--- START ---
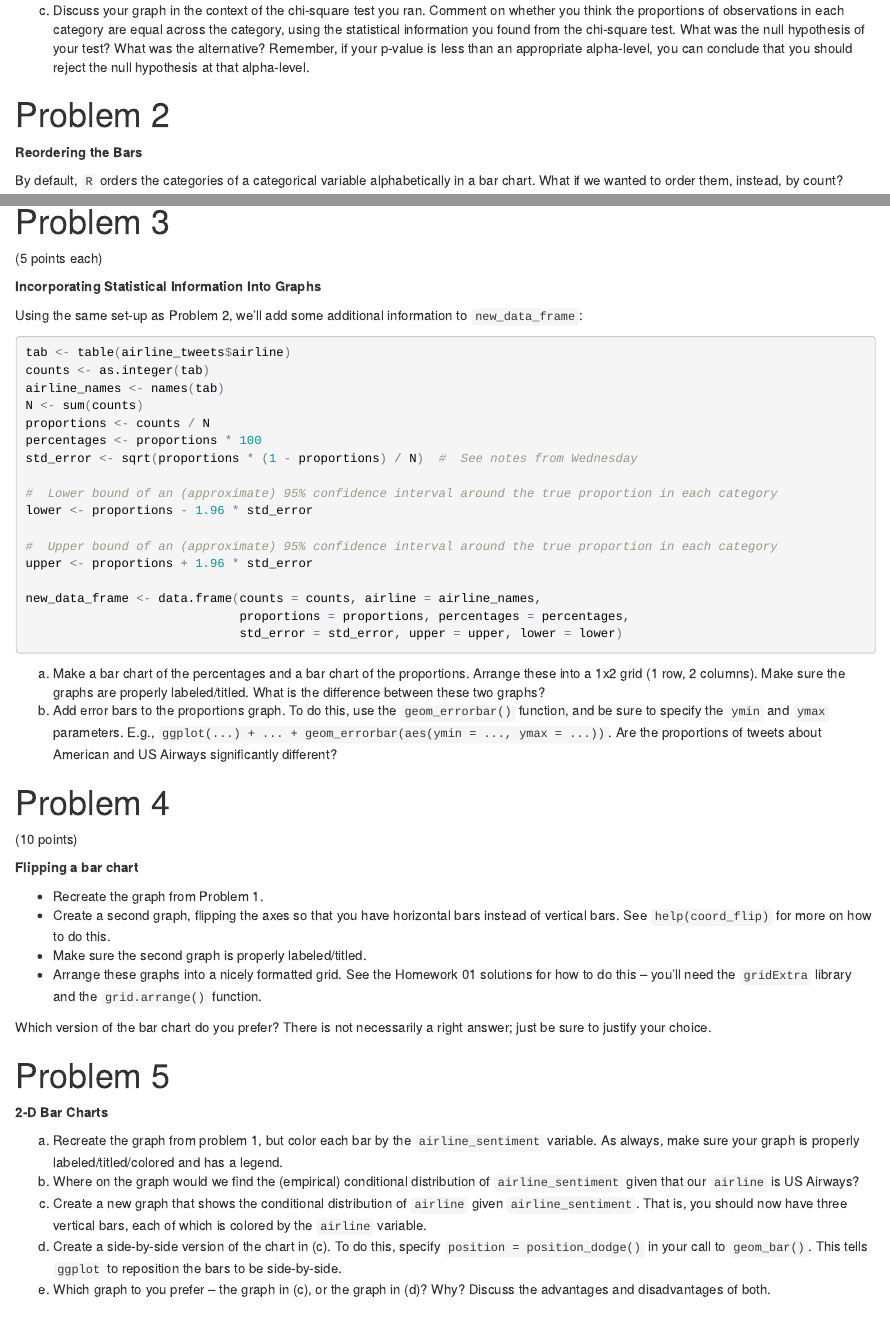
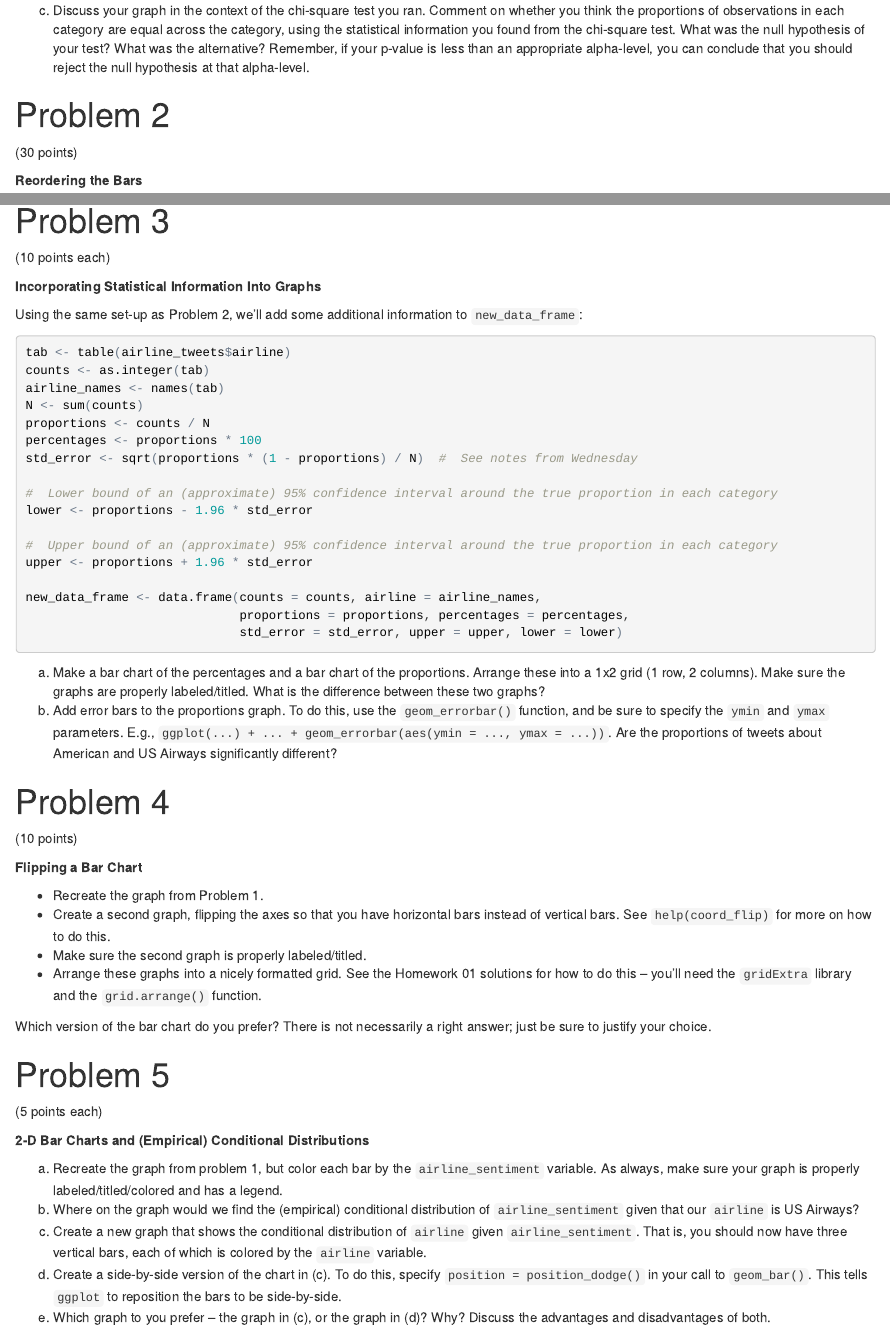
Before and after one commit to statsbylopez/36-315_Spring_2016, an R Markdown document (Labs/Lab03.Rmd): the page in a window 1100 px wide, from 940 px down, and a second part further down, joined at a grey line. The pictures show the output file Labs/Lab03.html that the author committed with the source, opened offline.

Commit message:
Minor updates to Lab 03

```diff
--- a/Labs/Lab03.Rmd
+++ b/Labs/Lab03.Rmd
@@ -46,6 +46,8 @@ c.  Discuss your graph in the context of the chi-square test you ran.  Comment o
 
 #  Problem 2
 
+(30 points)
+
 **Reordering the Bars**
 
 By default, `R` orders the categories of a categorical variable alphabetically in a bar chart.  What if we wanted to order them, instead, by count?
@@ -71,7 +73,7 @@ ggplot(data = new_data_frame, aes(x = reorder(airline, counts), y = counts)) + g
 
 #  Problem 3
 
-(5 points each)
+(10 points each)
 
 **Incorporating Statistical Information Into Graphs**
 
@@ -105,7 +107,7 @@ b.  Add error bars to the proportions graph.  To do this, use the `geom_errorbar
 
 (10 points)
 
-**Flipping a bar chart**
+**Flipping a Bar Chart**
 
 +  Recreate the graph from Problem 1.
 +  Create a second graph, flipping the axes so that you have horizontal bars instead of vertical bars.  See `help(coord_flip)` for more on how to do this.
@@ -117,7 +119,9 @@ Which version of the bar chart do you prefer?  There is not necessarily a right
 
 #  Problem 5
 
-**2-D Bar Charts**
+(5 points each)
+
+**2-D Bar Charts and (Empirical) Conditional Distributions**
 
 a.  Recreate the graph from problem 1, but color each bar by the `airline_sentiment` variable.  As always, make sure your graph is properly labeled/titled/colored and has a legend.
 b.  Where on the graph would we find the (empirical) conditional distribution of `airline_sentiment` given that our `airline` is US Airways?
```
Also changed, not shown: Labs/Lab03.html.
--- END ---
What lines in the data hold the word "each"? Return them.

RESULT OF THIS TASK:
-(5 points each)
+(10 points each)
+(5 points each)
 a.  Recreate the graph from problem 1, but color each bar by the `airline_sentiment` variable.  As always, make sure your graph is properly labeled/titled/colored and has a legend.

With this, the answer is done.